Lei Johnson, Nurse Practitioner at Te Whatu Ora - Health New Zealand, Te Matau a Māui Hawke’s Bay says the organisation’s sexual health service had 12 cases of infectious syphilis in the quarter ending 30 June 2022, compared with three cases in the same quarter last year*.
“This sexually transmitted infection (STI) most commonly affects men with male sexual contacts, however our clinic has recently seen a rise in infectious syphilis among heterosexual men and women,” says Mrs Johnson, who specialises in sexual health and forensic medicine.
“We are also seeing an increase in people of reproductive age (15-25 years) with infectious syphilis, which has implications for people who are pregnant,” she says.
Syphilis is a bacterial infection that is treated with antibiotics. If left untreated it can cause damage to vital organs or harm unborn babies. There can be potentially fatal complications for a baby exposed to syphilis.
“While using condoms won’t completely prevent the spread of infectious syphilis (as skin-to-skin contact still occurs), they do minimise it, and are effective at preventing other harmful STIs,” Mrs Johnson says.
Syphilis symptoms include genital or mouth ulcers or rashes.
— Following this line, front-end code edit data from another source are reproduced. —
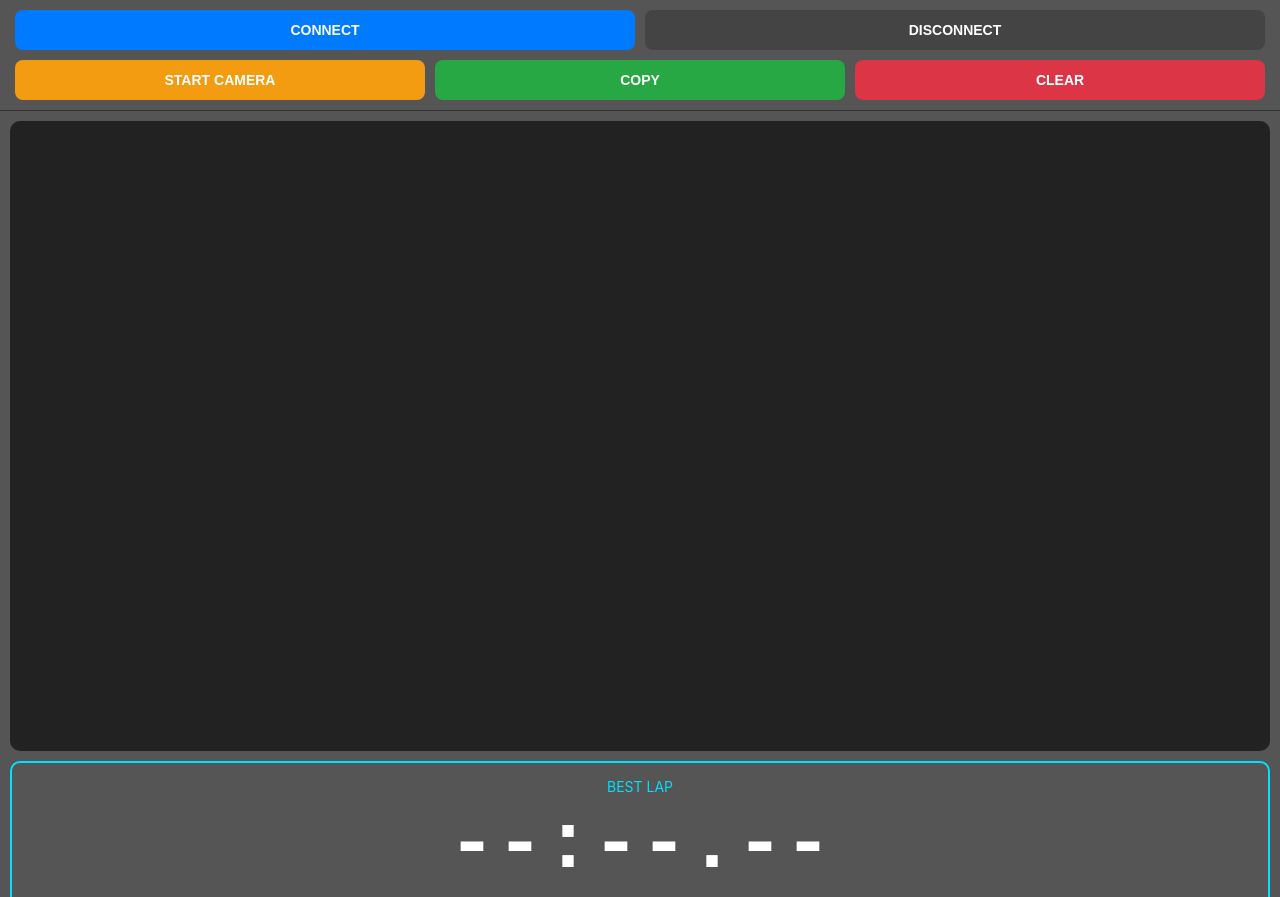
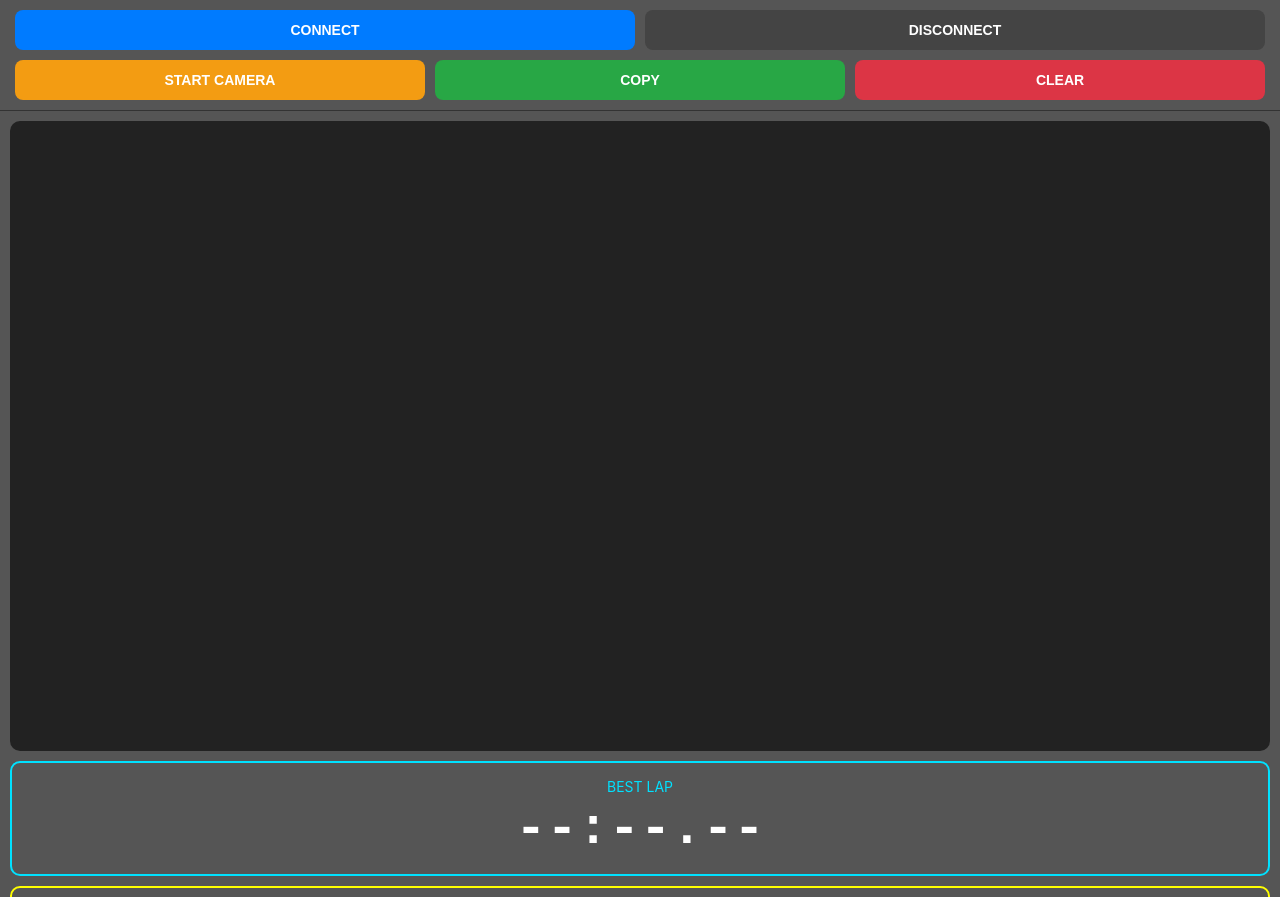
Before and after one commit to qoAopx/rc_laptimer, a plain HTML site: page docs/index.html in a window 1280 px wide. Shown: the top 897 px of the page. Drawn offline with Linux system fonts and the light colour scheme.

Commit message:
[change] kayout

```diff
--- a/docs/index.html
+++ b/docs/index.html
@@ -155,7 +155,7 @@
     }
 
     .time {
-      font-size: 80px;
+      font-size: 52px;
       font-family: monospace;
       font-weight: bold;
     }
```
However, many syphilis patients are presenting to Te Whatu Ora Hawke’s Bay’s clinics with no symptoms, which is why routine testing is key, she says.
“People don’t knowingly bring syphilis into a relationship, and the only way to know they have syphilis is through routine sexual health screening.”
It can take up to 90 days from infection to becoming symptomatic, or testing positive.
More information can be found at the Ministry of Health’s syphilis page at www.health.govt.nz/your-health/conditions-and-treatments/diseases-and-illnesses/syphilis
*Please note: figures don’t include cases that presented to Te Whatu Ora Hawke’s Bay’s Emergency Department or to primary healthcare.